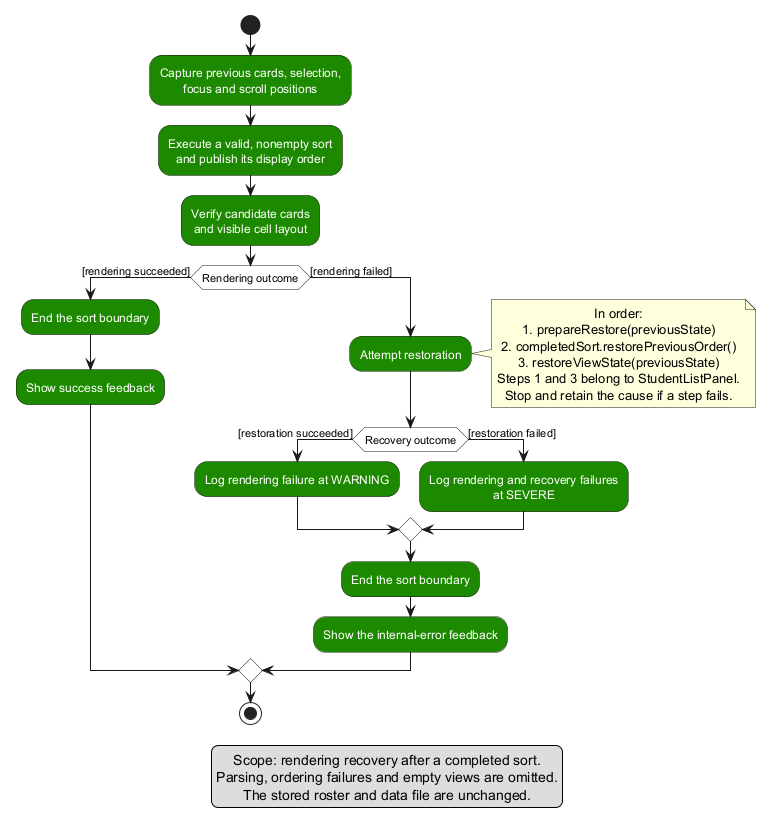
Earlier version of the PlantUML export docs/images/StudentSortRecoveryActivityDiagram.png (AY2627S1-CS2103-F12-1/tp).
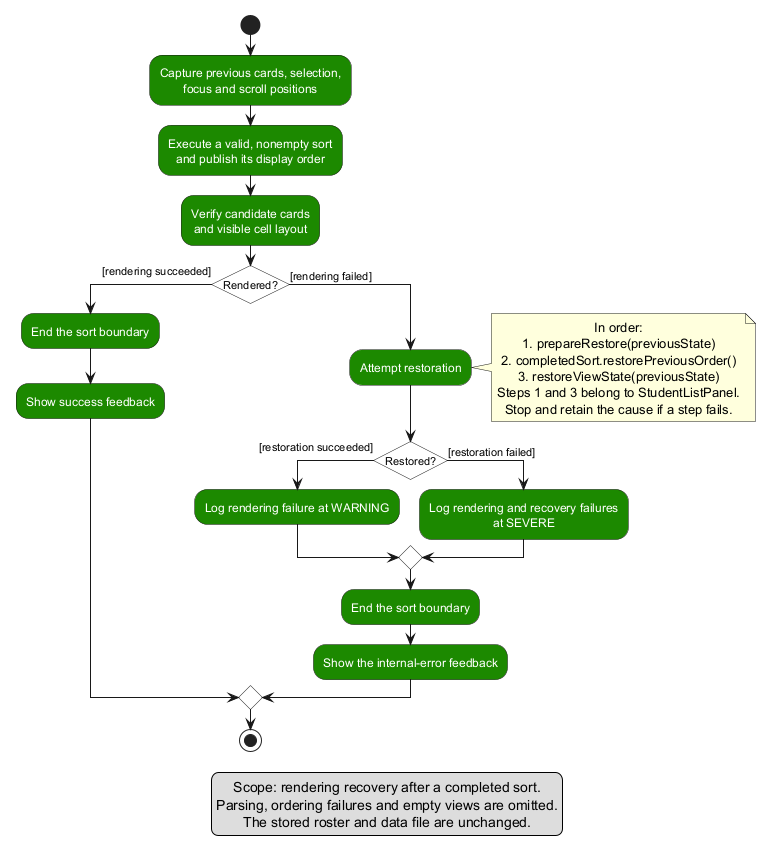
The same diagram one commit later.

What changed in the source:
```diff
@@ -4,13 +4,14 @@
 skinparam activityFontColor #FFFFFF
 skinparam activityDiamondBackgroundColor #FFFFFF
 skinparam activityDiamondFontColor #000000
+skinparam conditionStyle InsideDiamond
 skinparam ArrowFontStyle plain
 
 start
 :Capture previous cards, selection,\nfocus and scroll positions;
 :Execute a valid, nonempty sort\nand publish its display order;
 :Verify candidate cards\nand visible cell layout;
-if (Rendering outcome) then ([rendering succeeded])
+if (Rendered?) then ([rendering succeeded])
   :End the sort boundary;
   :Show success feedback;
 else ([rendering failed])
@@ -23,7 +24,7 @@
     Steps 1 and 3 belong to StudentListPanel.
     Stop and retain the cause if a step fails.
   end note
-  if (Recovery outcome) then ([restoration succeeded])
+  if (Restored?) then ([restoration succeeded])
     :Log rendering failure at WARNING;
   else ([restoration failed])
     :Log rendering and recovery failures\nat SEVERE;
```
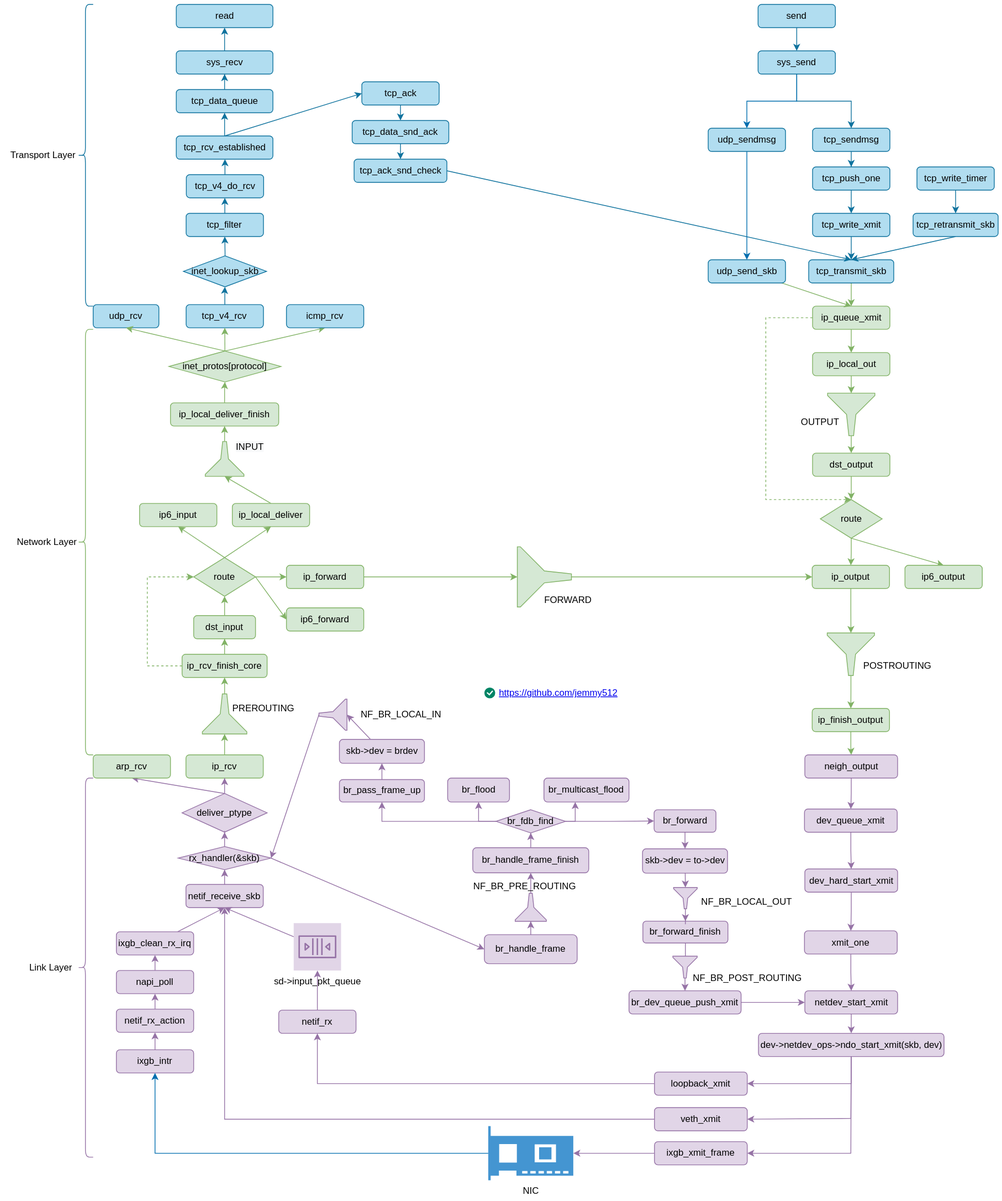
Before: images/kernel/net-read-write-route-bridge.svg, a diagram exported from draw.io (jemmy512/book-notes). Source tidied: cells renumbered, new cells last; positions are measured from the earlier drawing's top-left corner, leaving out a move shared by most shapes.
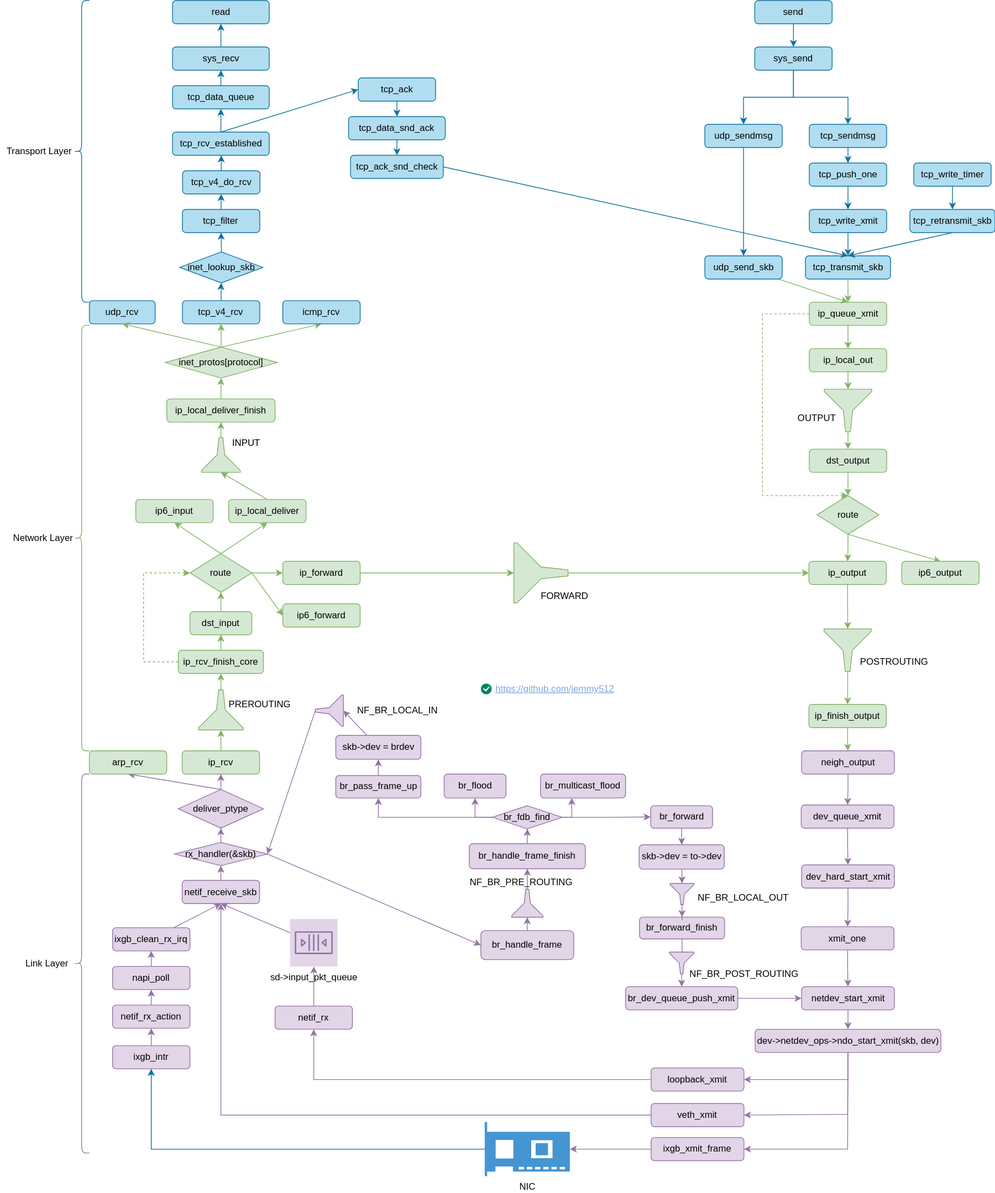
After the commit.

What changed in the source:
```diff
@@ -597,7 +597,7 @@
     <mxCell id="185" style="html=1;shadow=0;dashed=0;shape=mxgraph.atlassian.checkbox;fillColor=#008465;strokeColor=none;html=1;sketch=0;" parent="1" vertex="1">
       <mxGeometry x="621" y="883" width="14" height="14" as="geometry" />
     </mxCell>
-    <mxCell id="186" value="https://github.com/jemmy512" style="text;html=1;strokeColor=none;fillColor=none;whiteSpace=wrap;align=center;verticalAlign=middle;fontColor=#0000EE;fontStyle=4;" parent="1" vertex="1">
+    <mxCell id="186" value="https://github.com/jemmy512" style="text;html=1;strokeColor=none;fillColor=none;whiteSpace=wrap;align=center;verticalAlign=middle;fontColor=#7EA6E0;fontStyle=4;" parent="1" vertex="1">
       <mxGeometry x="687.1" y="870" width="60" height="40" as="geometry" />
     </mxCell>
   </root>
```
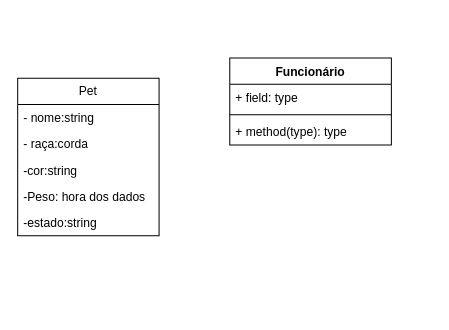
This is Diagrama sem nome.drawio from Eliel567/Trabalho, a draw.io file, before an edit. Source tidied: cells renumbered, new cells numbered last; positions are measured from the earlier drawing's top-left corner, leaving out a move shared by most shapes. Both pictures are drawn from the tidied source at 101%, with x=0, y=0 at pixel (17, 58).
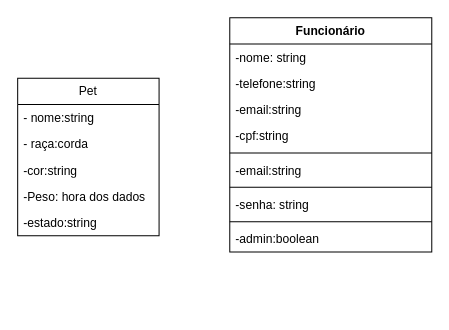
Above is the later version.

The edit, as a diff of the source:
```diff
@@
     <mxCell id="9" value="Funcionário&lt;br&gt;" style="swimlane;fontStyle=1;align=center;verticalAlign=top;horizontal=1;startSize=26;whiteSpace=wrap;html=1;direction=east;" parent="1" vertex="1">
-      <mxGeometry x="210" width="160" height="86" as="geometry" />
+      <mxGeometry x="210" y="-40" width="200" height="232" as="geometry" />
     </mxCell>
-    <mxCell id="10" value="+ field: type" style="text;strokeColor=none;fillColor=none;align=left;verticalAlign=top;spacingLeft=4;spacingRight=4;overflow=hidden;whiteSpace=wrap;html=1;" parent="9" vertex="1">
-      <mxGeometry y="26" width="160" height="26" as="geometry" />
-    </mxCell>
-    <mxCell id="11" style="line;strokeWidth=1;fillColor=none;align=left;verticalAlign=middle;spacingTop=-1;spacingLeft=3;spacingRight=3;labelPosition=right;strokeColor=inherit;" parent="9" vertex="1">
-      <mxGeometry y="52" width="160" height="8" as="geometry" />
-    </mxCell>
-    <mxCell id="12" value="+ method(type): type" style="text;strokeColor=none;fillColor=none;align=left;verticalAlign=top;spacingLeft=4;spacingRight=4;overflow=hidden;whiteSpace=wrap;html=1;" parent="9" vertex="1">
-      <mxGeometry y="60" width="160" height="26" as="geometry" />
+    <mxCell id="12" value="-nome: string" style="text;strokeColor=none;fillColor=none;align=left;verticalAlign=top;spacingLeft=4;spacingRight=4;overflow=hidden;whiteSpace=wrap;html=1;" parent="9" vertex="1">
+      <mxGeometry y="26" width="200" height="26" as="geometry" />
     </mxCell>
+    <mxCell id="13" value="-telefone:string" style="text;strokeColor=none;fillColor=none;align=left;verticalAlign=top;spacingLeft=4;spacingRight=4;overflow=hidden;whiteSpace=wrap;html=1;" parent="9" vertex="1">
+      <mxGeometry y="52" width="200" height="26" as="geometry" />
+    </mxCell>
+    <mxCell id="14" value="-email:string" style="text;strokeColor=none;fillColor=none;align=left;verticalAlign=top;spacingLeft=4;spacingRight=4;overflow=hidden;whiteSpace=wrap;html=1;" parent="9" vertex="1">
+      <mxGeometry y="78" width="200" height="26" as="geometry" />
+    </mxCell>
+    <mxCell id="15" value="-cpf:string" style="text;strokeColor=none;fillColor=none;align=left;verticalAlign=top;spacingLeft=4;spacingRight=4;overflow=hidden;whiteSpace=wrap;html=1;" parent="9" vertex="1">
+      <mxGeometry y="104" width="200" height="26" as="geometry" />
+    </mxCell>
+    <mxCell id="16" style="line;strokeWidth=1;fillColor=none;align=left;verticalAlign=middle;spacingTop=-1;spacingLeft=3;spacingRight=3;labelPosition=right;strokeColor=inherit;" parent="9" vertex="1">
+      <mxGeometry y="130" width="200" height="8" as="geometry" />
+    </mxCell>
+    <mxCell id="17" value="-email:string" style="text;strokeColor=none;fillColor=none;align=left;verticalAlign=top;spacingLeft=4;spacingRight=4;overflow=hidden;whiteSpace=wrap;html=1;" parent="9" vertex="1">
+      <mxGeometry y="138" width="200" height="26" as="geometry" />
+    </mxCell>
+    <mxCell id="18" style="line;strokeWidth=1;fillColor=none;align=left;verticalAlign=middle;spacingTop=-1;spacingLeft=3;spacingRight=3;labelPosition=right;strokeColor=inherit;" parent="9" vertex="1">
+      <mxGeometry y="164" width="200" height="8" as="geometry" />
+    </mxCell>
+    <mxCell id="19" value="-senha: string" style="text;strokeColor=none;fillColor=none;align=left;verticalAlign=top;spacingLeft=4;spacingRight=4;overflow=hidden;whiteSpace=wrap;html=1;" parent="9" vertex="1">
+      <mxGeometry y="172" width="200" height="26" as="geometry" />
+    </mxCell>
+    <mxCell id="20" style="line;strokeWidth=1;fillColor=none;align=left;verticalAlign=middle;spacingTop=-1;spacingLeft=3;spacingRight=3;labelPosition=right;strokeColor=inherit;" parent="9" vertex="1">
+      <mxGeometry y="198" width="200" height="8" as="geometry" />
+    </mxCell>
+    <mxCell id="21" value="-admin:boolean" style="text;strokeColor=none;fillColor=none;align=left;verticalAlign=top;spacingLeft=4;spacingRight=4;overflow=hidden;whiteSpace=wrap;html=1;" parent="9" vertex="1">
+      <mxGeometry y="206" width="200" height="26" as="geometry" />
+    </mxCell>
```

What to produce
Restate each entry word for word, leaving out any pictures.

Result of this task
Earlier version of the PlantUML export docs/images/StudentSortRecoveryActivityDiagram.png (AY2627S1-CS2103-F12-1/tp).
The same diagram one commit later.

What changed in the source:
```diff
@@ -4,13 +4,14 @@
 skinparam activityFontColor #FFFFFF
 skinparam activityDiamondBackgroundColor #FFFFFF
 skinparam activityDiamondFontColor #000000
+skinparam conditionStyle InsideDiamond
 skinparam ArrowFontStyle plain
 
 start
 :Capture previous cards, selection,\nfocus and scroll positions;
 :Execute a valid, nonempty sort\nand publish its display order;
 :Verify candidate cards\nand visible cell layout;
-if (Rendering outcome) then ([rendering succeeded])
+if (Rendered?) then ([rendering succeeded])
   :End the sort boundary;
   :Show success feedback;
 else ([rendering failed])
@@ -23,7 +24,7 @@
     Steps 1 and 3 belong to StudentListPanel.
     Stop and retain the cause if a step fails.
   end note
-  if (Recovery outcome) then ([restoration succeeded])
+  if (Restored?) then ([restoration succeeded])
     :Log rendering failure at WARNING;
   else ([restoration failed])
     :Log rendering and recovery failures\nat SEVERE;
```
Before: images/kernel/net-read-write-route-bridge.svg, a diagram exported from draw.io (jemmy512/book-notes). Source tidied: cells renumbered, new cells last; positions are measured from the earlier drawing's top-left corner, leaving out a move shared by most shapes.
After the commit.

What changed in the source:
```diff
@@ -597,7 +597,7 @@
     <mxCell id="185" style="html=1;shadow=0;dashed=0;shape=mxgraph.atlassian.checkbox;fillColor=#008465;strokeColor=none;html=1;sketch=0;" parent="1" vertex="1">
       <mxGeometry x="621" y="883" width="14" height="14" as="geometry" />
     </mxCell>
-    <mxCell id="186" value="https://github.com/jemmy512" style="text;html=1;strokeColor=none;fillColor=none;whiteSpace=wrap;align=center;verticalAlign=middle;fontColor=#0000EE;fontStyle=4;" parent="1" vertex="1">
+    <mxCell id="186" value="https://github.com/jemmy512" style="text;html=1;strokeColor=none;fillColor=none;whiteSpace=wrap;align=center;verticalAlign=middle;fontColor=#7EA6E0;fontStyle=4;" parent="1" vertex="1">
       <mxGeometry x="687.1" y="870" width="60" height="40" as="geometry" />
     </mxCell>
   </root>
```
This is Diagrama sem nome.drawio from Eliel567/Trabalho, a draw.io file, before an edit. Source tidied: cells renumbered, new cells numbered last; positions are measured from the earlier drawing's top-left corner, leaving out a move shared by most shapes. Both pictures are drawn from the tidied source at 101%, with x=0, y=0 at pixel (17, 58).
Above is the later version.

The edit, as a diff of the source:
```diff
@@
     <mxCell id="9" value="Funcionário&lt;br&gt;" style="swimlane;fontStyle=1;align=center;verticalAlign=top;horizontal=1;startSize=26;whiteSpace=wrap;html=1;direction=east;" parent="1" vertex="1">
-      <mxGeometry x="210" width="160" height="86" as="geometry" />
+      <mxGeometry x="210" y="-40" width="200" height="232" as="geometry" />
     </mxCell>
-    <mxCell id="10" value="+ field: type" style="text;strokeColor=none;fillColor=none;align=left;verticalAlign=top;spacingLeft=4;spacingRight=4;overflow=hidden;whiteSpace=wrap;html=1;" parent="9" vertex="1">
-      <mxGeometry y="26" width="160" height="26" as="geometry" />
-    </mxCell>
-    <mxCell id="11" style="line;strokeWidth=1;fillColor=none;align=left;verticalAlign=middle;spacingTop=-1;spacingLeft=3;spacingRight=3;labelPosition=right;strokeColor=inherit;" parent="9" vertex="1">
-      <mxGeometry y="52" width="160" height="8" as="geometry" />
-    </mxCell>
-    <mxCell id="12" value="+ method(type): type" style="text;strokeColor=none;fillColor=none;align=left;verticalAlign=top;spacingLeft=4;spacingRight=4;overflow=hidden;whiteSpace=wrap;html=1;" parent="9" vertex="1">
-      <mxGeometry y="60" width="160" height="26" as="geometry" />
+    <mxCell id="12" value="-nome: string" style="text;strokeColor=none;fillColor=none;align=left;verticalAlign=top;spacingLeft=4;spacingRight=4;overflow=hidden;whiteSpace=wrap;html=1;" parent="9" vertex="1">
+      <mxGeometry y="26" width="200" height="26" as="geometry" />
     </mxCell>
+    <mxCell id="13" value="-telefone:string" style="text;strokeColor=none;fillColor=none;align=left;verticalAlign=top;spacingLeft=4;spacingRight=4;overflow=hidden;whiteSpace=wrap;html=1;" parent="9" vertex="1">
+      <mxGeometry y="52" width="200" height="26" as="geometry" />
+    </mxCell>
+    <mxCell id="14" value="-email:string" style="text;strokeColor=none;fillColor=none;align=left;verticalAlign=top;spacingLeft=4;spacingRight=4;overflow=hidden;whiteSpace=wrap;html=1;" parent="9" vertex="1">
+      <mxGeometry y="78" width="200" height="26" as="geometry" />
+    </mxCell>
+    <mxCell id="15" value="-cpf:string" style="text;strokeColor=none;fillColor=none;align=left;verticalAlign=top;spacingLeft=4;spacingRight=4;overflow=hidden;whiteSpace=wrap;html=1;" parent="9" vertex="1">
+      <mxGeometry y="104" width="200" height="26" as="geometry" />
+    </mxCell>
+    <mxCell id="16" style="line;strokeWidth=1;fillColor=none;align=left;verticalAlign=middle;spacingTop=-1;spacingLeft=3;spacingRight=3;labelPosition=right;strokeColor=inherit;" parent="9" vertex="1">
+      <mxGeometry y="130" width="200" height="8" as="geometry" />
+    </mxCell>
+    <mxCell id="17" value="-email:string" style="text;strokeColor=none;fillColor=none;align=left;verticalAlign=top;spacingLeft=4;spacingRight=4;overflow=hidden;whiteSpace=wrap;html=1;" parent="9" vertex="1">
+      <mxGeometry y="138" width="200" height="26" as="geometry" />
+    </mxCell>
+    <mxCell id="18" style="line;strokeWidth=1;fillColor=none;align=left;verticalAlign=middle;spacingTop=-1;spacingLeft=3;spacingRight=3;labelPosition=right;strokeColor=inherit;" parent="9" vertex="1">
+      <mxGeometry y="164" width="200" height="8" as="geometry" />
+    </mxCell>
+    <mxCell id="19" value="-senha: string" style="text;strokeColor=none;fillColor=none;align=left;verticalAlign=top;spacingLeft=4;spacingRight=4;overflow=hidden;whiteSpace=wrap;html=1;" parent="9" vertex="1">
+      <mxGeometry y="172" width="200" height="26" as="geometry" />
+    </mxCell>
+    <mxCell id="20" style="line;strokeWidth=1;fillColor=none;align=left;verticalAlign=middle;spacingTop=-1;spacingLeft=3;spacingRight=3;labelPosition=right;strokeColor=inherit;" parent="9" vertex="1">
+      <mxGeometry y="198" width="200" height="8" as="geometry" />
+    </mxCell>
+    <mxCell id="21" value="-admin:boolean" style="text;strokeColor=none;fillColor=none;align=left;verticalAlign=top;spacingLeft=4;spacingRight=4;overflow=hidden;whiteSpace=wrap;html=1;" parent="9" vertex="1">
+      <mxGeometry y="206" width="200" height="26" as="geometry" />
+    </mxCell>
```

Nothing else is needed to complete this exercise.